For Immediate Release Wednesday, September 13, 2000
Washington DC - The U.S. Department of Justice Office of Community Oriented Policing Services (COPS) today announced $1.3 million in grants to improve 3-1-1 non-emergency phone services in three communities. Orange County, Fla. will receive $500,000; Austin, Texas will receive $381,000; and Framingham, Mass. will receive $459,000 under this grant program.
"These grants are a continuation of our efforts to provide additional technology resources to local law enforcement while improving our commitment to community government," said Attorney General Janet Reno. "The 3-1-1 system creates a non-emergency alternative to 9-1-1, allowing all calls to be handled more efficiently and increasing safety in our neighborhoods."
"Across the country, communities find that 9-1-1 is overloaded and response times are slow," said COPS Director Thomas C. Frazier. "Our research shows that 3-1-1 can reduce calls by more than 30 percent, allowing faster responses to 9-1-1 calls. It also allows helps create more discretionary time for officers so that they can engage in problem-solving and community oriented policing, rather than response-driven policing."

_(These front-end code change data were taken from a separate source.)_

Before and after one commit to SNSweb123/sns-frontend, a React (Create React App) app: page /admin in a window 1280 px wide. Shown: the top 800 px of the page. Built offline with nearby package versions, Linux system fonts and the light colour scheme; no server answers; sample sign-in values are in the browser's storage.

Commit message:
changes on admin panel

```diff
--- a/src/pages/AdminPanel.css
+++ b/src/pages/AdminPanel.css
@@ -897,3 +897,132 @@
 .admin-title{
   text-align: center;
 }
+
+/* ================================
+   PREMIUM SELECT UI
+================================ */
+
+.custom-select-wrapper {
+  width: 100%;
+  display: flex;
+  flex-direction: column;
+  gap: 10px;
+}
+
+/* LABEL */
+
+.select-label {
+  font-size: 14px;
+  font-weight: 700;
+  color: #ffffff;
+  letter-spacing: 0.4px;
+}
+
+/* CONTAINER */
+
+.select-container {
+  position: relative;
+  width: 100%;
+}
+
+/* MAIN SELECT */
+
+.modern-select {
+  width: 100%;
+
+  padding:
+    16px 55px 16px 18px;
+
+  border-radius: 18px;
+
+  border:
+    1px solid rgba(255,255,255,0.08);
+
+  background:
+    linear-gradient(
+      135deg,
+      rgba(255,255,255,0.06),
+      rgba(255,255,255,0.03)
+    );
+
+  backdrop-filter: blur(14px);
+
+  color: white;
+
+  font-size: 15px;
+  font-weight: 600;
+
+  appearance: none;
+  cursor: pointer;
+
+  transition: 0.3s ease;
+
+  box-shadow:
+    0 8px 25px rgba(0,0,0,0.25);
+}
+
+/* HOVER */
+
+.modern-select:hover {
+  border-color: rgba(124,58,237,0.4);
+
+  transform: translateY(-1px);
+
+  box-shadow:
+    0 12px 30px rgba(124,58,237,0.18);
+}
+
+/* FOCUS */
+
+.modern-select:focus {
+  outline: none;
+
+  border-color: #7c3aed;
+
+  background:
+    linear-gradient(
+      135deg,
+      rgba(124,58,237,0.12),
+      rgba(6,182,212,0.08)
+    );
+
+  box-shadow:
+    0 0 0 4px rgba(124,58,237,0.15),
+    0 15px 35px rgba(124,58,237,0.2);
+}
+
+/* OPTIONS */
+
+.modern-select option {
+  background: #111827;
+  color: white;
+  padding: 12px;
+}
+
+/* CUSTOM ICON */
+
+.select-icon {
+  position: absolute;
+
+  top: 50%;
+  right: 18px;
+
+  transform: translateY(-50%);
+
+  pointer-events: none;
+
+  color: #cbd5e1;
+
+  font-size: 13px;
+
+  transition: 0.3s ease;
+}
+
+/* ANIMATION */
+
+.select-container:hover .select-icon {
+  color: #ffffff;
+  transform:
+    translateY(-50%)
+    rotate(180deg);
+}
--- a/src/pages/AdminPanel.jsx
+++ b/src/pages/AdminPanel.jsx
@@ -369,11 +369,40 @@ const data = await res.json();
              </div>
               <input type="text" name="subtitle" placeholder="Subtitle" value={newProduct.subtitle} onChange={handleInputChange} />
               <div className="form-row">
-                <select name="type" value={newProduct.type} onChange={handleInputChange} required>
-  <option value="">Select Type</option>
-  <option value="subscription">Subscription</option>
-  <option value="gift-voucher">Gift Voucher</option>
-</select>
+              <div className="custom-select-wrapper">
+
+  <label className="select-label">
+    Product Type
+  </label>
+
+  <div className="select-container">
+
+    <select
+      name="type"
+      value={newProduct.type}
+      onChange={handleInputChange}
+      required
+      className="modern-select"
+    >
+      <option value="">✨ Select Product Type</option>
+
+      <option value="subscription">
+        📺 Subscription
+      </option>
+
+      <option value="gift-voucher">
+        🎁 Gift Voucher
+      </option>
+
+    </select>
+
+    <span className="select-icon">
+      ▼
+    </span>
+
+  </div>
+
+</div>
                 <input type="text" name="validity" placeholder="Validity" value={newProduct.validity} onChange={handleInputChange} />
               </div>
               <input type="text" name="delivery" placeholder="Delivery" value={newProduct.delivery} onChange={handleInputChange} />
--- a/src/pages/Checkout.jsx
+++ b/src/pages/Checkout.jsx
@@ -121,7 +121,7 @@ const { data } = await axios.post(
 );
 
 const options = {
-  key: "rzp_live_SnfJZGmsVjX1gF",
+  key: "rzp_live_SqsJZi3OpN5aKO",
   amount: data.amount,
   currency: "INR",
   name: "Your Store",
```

The public safety design of 3-1-1 focuses on creating a destination for non-emergency public safety concerns. This will free up the 9-1-1 systems to handle the life-threatening emergency calls that it was original designed to handle.

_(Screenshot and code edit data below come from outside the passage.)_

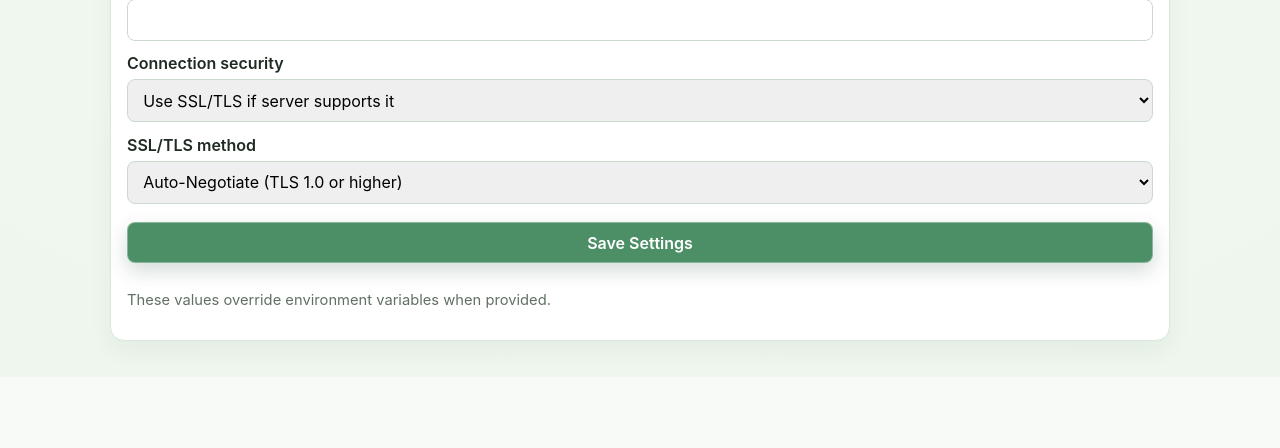
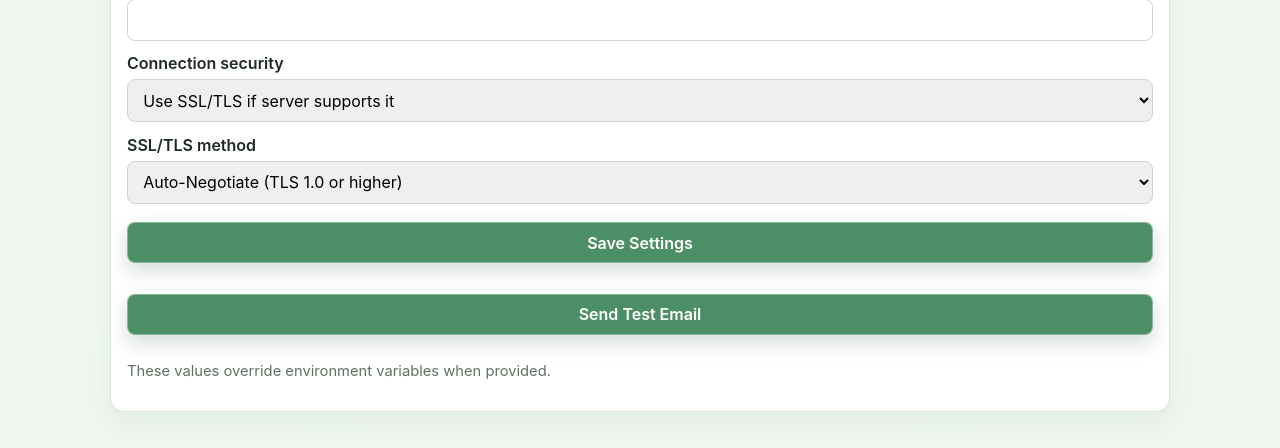
Before and after one commit to jpk300/FertilizerTracker, a Flask app: page /settings in a window 1280 px wide. Shown: the part 821-1269 px from the top of the page. Before the commit the page ends 1185 px from the top, so only its background shows below. Run offline with Flask 3, Linux system fonts and the light colour scheme.

Commit message:
Add SMTP test email action in settings

```diff
--- a/app.py
+++ b/app.py
@@ -149,6 +149,38 @@ def _get_settings() -> AppSettings:
     return settings
 
 
+def _smtp_config_from_settings(settings: AppSettings) -> dict:
+    return {
+        'to_addr': settings.notify_email_to or os.getenv('NOTIFY_EMAIL_TO'),
+        'from_addr': settings.notify_email_from or os.getenv('NOTIFY_EMAIL_FROM'),
+        'smtp_host': settings.smtp_host or os.getenv('SMTP_HOST'),
+        'smtp_port': int(settings.smtp_port or os.getenv('SMTP_PORT', '587')),
+        'smtp_user': settings.smtp_user or os.getenv('SMTP_USER'),
+        'smtp_password': settings.smtp_password or os.getenv('SMTP_PASSWORD'),
+        'smtp_sender_name': settings.smtp_sender_name or os.getenv('SMTP_SENDER_NAME', ''),
+        'smtp_helo_ident': settings.smtp_helo_ident or os.getenv('SMTP_HELO_IDENT', ''),
+        'smtp_auth_mode': settings.smtp_auth_mode or os.getenv('SMTP_AUTH_MODE', 'none'),
+        'smtp_security': settings.smtp_security or os.getenv('SMTP_SECURITY', 'tls_if_available'),
+    }
+
+
+def _send_email_with_config(config: dict, msg: EmailMessage) -> None:
+    with smtplib.SMTP(
+        config['smtp_host'],
+        config['smtp_port'],
+        timeout=20,
+        local_hostname=config['smtp_helo_ident'] or None,
+    ) as server:
+        if config['smtp_security'] == 'tls_if_available':
+            server.ehlo()
+            if server.has_extn('starttls'):
+                server.starttls()
+                server.ehlo()
+        if config['smtp_auth_mode'] != 'none':
+            server.login(config['smtp_user'], config['smtp_password'])
+        server.send_message(msg)
+
+
 _schema_initialized = False
 
 
@@ -216,6 +248,36 @@ def settings_page():
         flash('Settings saved.')
         return redirect(url_for('settings_page'))
     return render_template('settings.html', settings=settings, active_page='settings')
+
+
+@app.post('/settings/test-email')
+def test_settings_email():
+    settings = _get_settings()
+    config = _smtp_config_from_settings(settings)
+    if not all([config['to_addr'], config['from_addr'], config['smtp_host']]):
+        flash('Cannot send test email: recipient, sender, and SMTP host are required.')
+        return redirect(url_for('settings_page'))
+    if config['smtp_auth_mode'] != 'none' and not all([config['smtp_user'], config['smtp_password']]):
+        flash('Cannot send test email: SMTP authentication is enabled but credentials are missing.')
+        return redirect(url_for('settings_page'))
+
+    msg = EmailMessage()
+    msg['Subject'] = f'SMTP test from FertilizerTracker ({date.today().isoformat()})'
+    msg['From'] = f"{config['smtp_sender_name']} <{config['from_addr']}>" if config['smtp_sender_name'] else config['from_addr']
+    msg['To'] = config['to_addr']
+    msg.set_content(
+        'This is a test email from FertilizerTracker settings.\n'
+        f"Sent at {datetime.utcnow().isoformat()}Z."
+    )
+
+    try:
+        _send_email_with_config(config, msg)
+    except Exception as exc:
+        flash(f'Test email failed: {exc}')
+        return redirect(url_for('settings_page'))
+
+    flash(f"Test email sent to {config['to_addr']}.")
+    return redirect(url_for('settings_page'))
 
 
 @app.route('/upcoming')
@@ -407,21 +469,12 @@ def import_data():
 
 def send_due_email() -> None:
     settings = _get_settings()
-    to_addr = settings.notify_email_to or os.getenv('NOTIFY_EMAIL_TO')
-    from_addr = settings.notify_email_from or os.getenv('NOTIFY_EMAIL_FROM')
-    smtp_host = settings.smtp_host or os.getenv('SMTP_HOST')
-    smtp_port = int(settings.smtp_port or os.getenv('SMTP_PORT', '587'))
-    smtp_user = settings.smtp_user or os.getenv('SMTP_USER')
-    smtp_password = settings.smtp_password or os.getenv('SMTP_PASSWORD')
-    smtp_sender_name = settings.smtp_sender_name or os.getenv('SMTP_SENDER_NAME', '')
-    smtp_helo_ident = settings.smtp_helo_ident or os.getenv('SMTP_HELO_IDENT', '')
-    smtp_auth_mode = settings.smtp_auth_mode or os.getenv('SMTP_AUTH_MODE', 'none')
-    smtp_security = settings.smtp_security or os.getenv('SMTP_SECURITY', 'tls_if_available')
+    config = _smtp_config_from_settings(settings)
 
-    if not all([to_addr, from_addr, smtp_host]):
+    if not all([config['to_addr'], config['from_addr'], config['smtp_host']]):
         print('Email settings not fully configured; skipping email send.')
         return
-    if smtp_auth_mode != 'none' and not all([smtp_user, smtp_password]):
+    if config['smtp_auth_mode'] != 'none' and not all([config['smtp_user'], config['smtp_password']]):
         print('SMTP authentication enabled but credentials are missing; skipping email send.')
         return
 
@@ -441,23 +494,15 @@ def send_due_email() -> None:
 
     msg = EmailMessage()
     msg['Subject'] = f'Plant upkeep due tasks ({date.today().isoformat()})'
-    msg['From'] = f"{smtp_sender_name} <{from_addr}>" if smtp_sender_name else from_addr
-    msg['To'] = to_addr
+    msg['From'] = f"{config['smtp_sender_name']} <{config['from_addr']}>" if config['smtp_sender_name'] else config['from_addr']
+    msg['To'] = config['to_addr']
     msg.set_content('\n'.join(lines))
 
-    with smtplib.SMTP(smtp_host, smtp_port, timeout=20, local_hostname=smtp_helo_ident or None) as server:
-        if smtp_security == 'tls_if_available':
-            server.ehlo()
-            if server.has_extn('starttls'):
-                server.starttls()
-                server.ehlo()
-        if smtp_auth_mode != 'none':
-            server.login(smtp_user, smtp_password)
-        server.send_message(msg)
+    _send_email_with_config(config, msg)
 
-    db.session.add(ReminderLog(recipients=to_addr, task_count=len(due_tasks)))
+    db.session.add(ReminderLog(recipients=config['to_addr'], task_count=len(due_tasks)))
     db.session.commit()
-    print(f'Sent reminder email to {to_addr} with {len(due_tasks)} due task(s).')
+    print(f"Sent reminder email to {config['to_addr']} with {len(due_tasks)} due task(s).")
 
 
 if __name__ == '__main__':
--- a/templates/settings.html
+++ b/templates/settings.html
@@ -45,6 +45,9 @@
     </select>
     <button type="submit">Save Settings</button>
   </form>
+  <form method="post" action="{{ url_for('test_settings_email') }}" style="margin-top: 0.75rem;">
+    <button type="submit">Send Test Email</button>
+  </form>
   <p class="small">These values override environment variables when provided.</p>
 </div>
 {% endblock %}
```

Funds awarded will go to purchasing equipment, training, technical assistance, and the creation of a lessons learned document by each agency, as well as local level process and impact evaluations.
The COPS program is the Administration's initiative to add 100,000 officers to the beat and advance community policing nation-wide. Community policing is a crime fighting strategy that encourages law enforcement to work in partnership with the community to identify and reduce crime problems.

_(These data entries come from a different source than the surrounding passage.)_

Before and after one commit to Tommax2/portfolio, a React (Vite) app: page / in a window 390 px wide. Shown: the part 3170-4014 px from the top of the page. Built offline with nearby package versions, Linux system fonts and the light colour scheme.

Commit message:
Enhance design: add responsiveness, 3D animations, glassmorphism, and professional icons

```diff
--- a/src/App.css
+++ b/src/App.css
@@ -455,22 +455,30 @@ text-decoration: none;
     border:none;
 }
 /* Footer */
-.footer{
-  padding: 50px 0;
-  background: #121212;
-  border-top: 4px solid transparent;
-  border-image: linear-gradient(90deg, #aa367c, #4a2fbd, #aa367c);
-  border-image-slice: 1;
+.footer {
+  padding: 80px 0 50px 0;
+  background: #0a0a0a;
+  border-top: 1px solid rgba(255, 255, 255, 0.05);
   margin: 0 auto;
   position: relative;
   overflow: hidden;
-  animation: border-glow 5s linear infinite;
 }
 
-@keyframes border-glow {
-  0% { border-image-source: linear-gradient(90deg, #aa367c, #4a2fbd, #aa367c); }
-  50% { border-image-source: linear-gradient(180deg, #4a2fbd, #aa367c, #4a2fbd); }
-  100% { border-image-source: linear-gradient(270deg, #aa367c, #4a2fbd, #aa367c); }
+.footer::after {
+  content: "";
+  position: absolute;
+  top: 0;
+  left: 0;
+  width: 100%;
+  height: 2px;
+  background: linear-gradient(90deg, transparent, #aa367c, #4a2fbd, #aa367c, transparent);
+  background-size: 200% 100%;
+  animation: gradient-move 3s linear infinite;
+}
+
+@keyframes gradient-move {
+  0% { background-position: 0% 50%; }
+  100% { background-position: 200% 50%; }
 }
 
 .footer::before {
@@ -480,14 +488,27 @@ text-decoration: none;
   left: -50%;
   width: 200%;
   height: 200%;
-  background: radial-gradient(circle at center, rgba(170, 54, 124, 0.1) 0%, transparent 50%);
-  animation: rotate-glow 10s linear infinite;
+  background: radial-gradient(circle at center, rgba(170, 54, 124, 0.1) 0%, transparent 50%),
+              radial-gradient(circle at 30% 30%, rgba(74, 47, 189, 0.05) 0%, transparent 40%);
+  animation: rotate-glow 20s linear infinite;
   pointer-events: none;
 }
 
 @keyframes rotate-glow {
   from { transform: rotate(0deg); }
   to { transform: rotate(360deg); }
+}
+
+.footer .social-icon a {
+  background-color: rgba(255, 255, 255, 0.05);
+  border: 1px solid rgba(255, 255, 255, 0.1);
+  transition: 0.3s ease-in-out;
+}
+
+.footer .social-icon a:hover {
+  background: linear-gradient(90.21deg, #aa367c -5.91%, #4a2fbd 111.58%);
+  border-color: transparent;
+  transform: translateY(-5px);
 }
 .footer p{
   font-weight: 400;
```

To date, the COPS program has funded more than 109,000 officers. President Clinton has proposed continuing the COPS program for an additional five years to add up to 50,000 more officers to local communities.